This can be realized by considering a few of the famous unanswered questions that we mathematicians would like to know the answer to.

A few of them are

  • Are there infinitely many primes p such that p+2 is also prime?
  • Are there infinitely many Mersenne primes?
  • Can every even number greater than 2 be written as a sum of two primes?
  • Are there infinitely many amicable numbers?
  • Is the Collatz conjecture true?

These questions seem deceptively…


Use Neo4j to calculate a safety score — how safe is your code?

Image for post
Image for post
Image by author

As a mathematician and working data scientist, I am fascinated by programming languages, machine learning, data, and of course, mathematics.

These technologies, arts and tools, are of course of huge importance to society and they are transforming our lives as you read this article, but another emerging technology is growing. And it is growing fast!

It is a technology based on a mathematical field that I studied at university and which was first discovered (or invented..? let’s safe that talk for another time, shall we?) …


Capture the Essence of an Equation and Solve it Visually by Using Mathematical Graphs

Image for post
Image for post
“Normal” Mathematical Equations

Before we get started on this rather visual investigation into the nature of equations, we need to recall that an equation is a relation and that relation can be written down in more than one way.

Throughout this article, it is important that you let go and forget about the old conventions that you learned long ago because this is a completely new (at least for me) way of thinking.

Introduction

At school, many of us learned that an equation is like a old scale in balance.

You need to keep the balance, so if you add a number on one…


Number Mysteries and the Hunt for Large Primes

Image for post
Image for post
Marin Mersenne

In this short introductory article, I will take you on a little journey into the exotic world of prime numbers.

It all started in France with the birth of a boy, that was to become one of the greatest scientists, philosophers, and mathematicians of his time.

Marin Mersenne was born on 8 September 1588. He was a priest, scientist, and mathematician studying everything of interest from vibrating strings on musical instruments to different fields of mathematics.

Mersenne was in a sense a center of science at his time corresponding with Galileo Galilei, René Descartes, Étienne Pascal, Pierre de Fermat, among…


An Equivalent Formulation of an Unsolved Mystery

Image for post
Image for post
Even numbers as sums of two primes

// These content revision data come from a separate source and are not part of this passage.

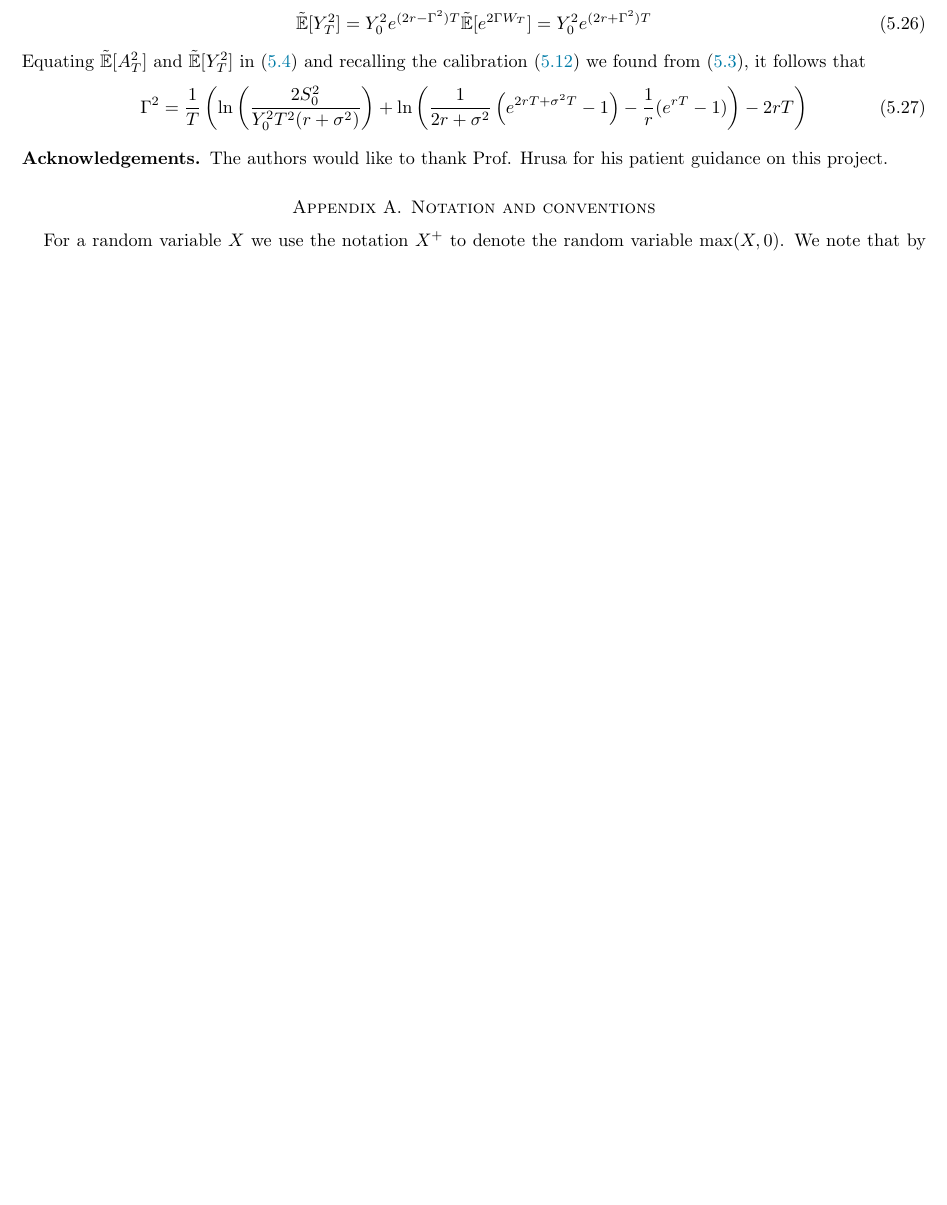
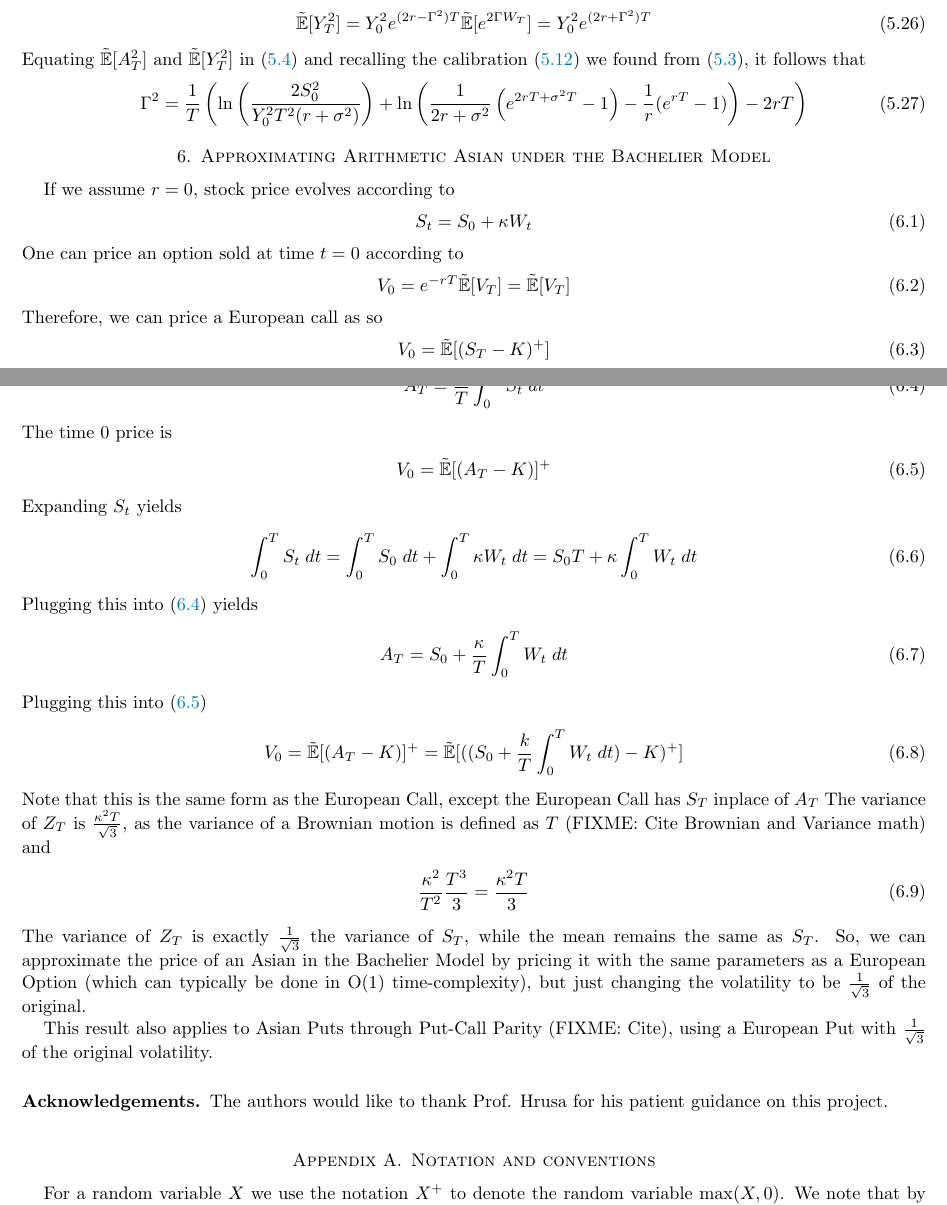
Before and after one commit to frank-monkey/compfi_research, a LaTeX paper (final writeup/main.tex): part of page 11 of 13 before the commit and two parts of pages 11 and 12 of 14 after it, the two joined at a grey line, cut so that both start at the same text, the shorter picture padded with empty space. Compiled offline with pdfLaTeX.

Commit message:
Approximating arithmetic asian in bach (rough)

```diff
--- a/final writeup/main.tex
+++ b/final writeup/main.tex
@@ -686,3 +686,17 @@ Equating $\rE{A_T^2}$ and $\rE{Y_T^2}$ in \eqref{expect approx 2} and recalling
      = \frac{1}{T} \left( \ln{\left( \frac{2S_0^2}{Y_0^2 T^2 (r+\sigma^2)} \right)}+\ln{\left( \frac{1}{2r+\sigma^2} \left( e^{2rT+\sigma^2T} - 1 \right) -\frac{1}{r}(e^{rT}-1) \right)} -2rT \right)
 \end{align}
 
+\section{Approximating Arithmetic Asian under the Bachelier Model}
+
+If we assume $r=0$, stock price evolves according to
+\begin{align}
+     S_t = S_0 + \kappa W_t
+\end{align}
+One can price an option sold at time $t=0$ according to
+\begin{align}
+     V_0 = e^{-rT} \rE{V_T} = \rE{V_T}
+\end{align}
+Therefore, we can price a European call as so
+\begin{align}
+     V_0 = \rE{(S_T-K)^{+}}
+\end{align}
@@ -689,3 +707,33 @@ Equating $\rE{A_T^2}$ and $\rE{Y_T^2}$ in \eqref{expect approx 2} and recalling
+     A_T = \frac{1}{T} \int_0^T S_t \; dt
+\end{align}
+The time 0 price is
+\begin{align} \label{sect 6 t0 price}
+     V_0 = \rE{(A_T-K)}^{+}
+\end{align}
+Expanding $S_t$ yields
+\begin{align}
+     \int_0^T S_t \; dt = \int_0^T S_0 \; dt + \int_0^T \kappa W_t \; dt = S_0T + \kappa \int_0^T W_t \; dt
+\end{align}
+Plugging this into \eqref{sect 6 asian} yields
+\begin{align}
+     A_T = S_0 + \frac{\kappa}{T} \int_0^T W_t \; dt
+\end{align}
+Plugging this into \eqref{sect 6 t0 price}
+\begin{align}
+     V_0 = \rE{(A_T-K)}^{+} = \rE{({(S_0 + \frac{k}{T} \int_0^T W_t \; dt) - K})^+}
+\end{align}
+Note that this is the same form as the European Call, except the European Call has $S_T$ inplace of $A_T$
+The variance of $Z_T$ is $\frac{\kappa^2T}{\sqrt{3}}$, as the variance of a Brownian motion is defined as $T$ (FIXME: Cite Brownian and Variance math) and
+\begin{align}
+     \frac{\kappa^2}{T^2} \frac{T^3}{3}= \frac{\kappa^2 T}{3}
+\end{align}
+The variance of $Z_T$ is exactly $\frac{1}{\sqrt{3}}$ the variance of $S_T$, while the mean remains the same as $S_T$.
+So, we can approximate the price of an Asian in the Bachelier Model by pricing it with the same parameters as a European Option (which can typically be done in O(1) time-complexity),
+but just changing the volatility to be $\frac{1}{\sqrt{3}}$ of the original.
+
+This result also applies to Asian Puts through Put-Call Parity (FIXME: Cite), using a European Put with  $\frac{1}{\sqrt{3}}$ of the original volatility.
+
+
 \subsection*{Acknowledgements} The authors would like to thank Prof. Hrusa for his patient guidance on this project.
 
 
```
Also changed, not shown: final writeup/main.pdf, final writeup/main.tex (4 more changed lines), 1 other file.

The Goldbach conjecture is one of the most captivating unsolved mysteries in mathematics. In this article, I will take you on a journey through time and mathematics.

I will present some other ways of looking at the conjecture than the original definition. Both visually and algebraically. We will prove an equivalence and investigate it a bit.

It’s All About the Primes

The Goldbach conjecture is about prime numbers so I believe that a word about them is in order.

Before jumping headfirst into one of the oldest and most “feared” questions in mathematics, let’s try to understand why we should care about questions involving prime…


You Don’t Need to Remember the Formula

Image for post
Image for post
Photo by Willian Justen de Vasconcellos on Unsplash

Suppose you don’t remember the quadratic formula and you have to solve a quadratic equation of the form


Image for post
Image for post

A Probabilistic Approach

The Euler totient function plays an important role in the field of number theory so I’ve decided to give a brief introduction to it in this article with some nice applications.

Coprime Integers

We say that an integer m divides n (or is a divisor of n) if n/m is a whole number and we write m|n. Furthermore, we say that two whole numbers m and n are relatively prime (or coprime) if the greatest common divisor is 1. In this case, we write (n,m) = 1. In the literature, you will sometimes see the notation gcd(n,m) instead of (n,m).

For example…

Kasper Müller

Mathematician and Data Scientist interested in the mysteries of the Universe, fascinated by the human mind, music and things that I don’t understand.

Get the Medium app

A button that says 'Download on the App Store', and if clicked it will lead you to the iOS App store
A button that says 'Get it on, Google Play', and if clicked it will lead you to the Google Play store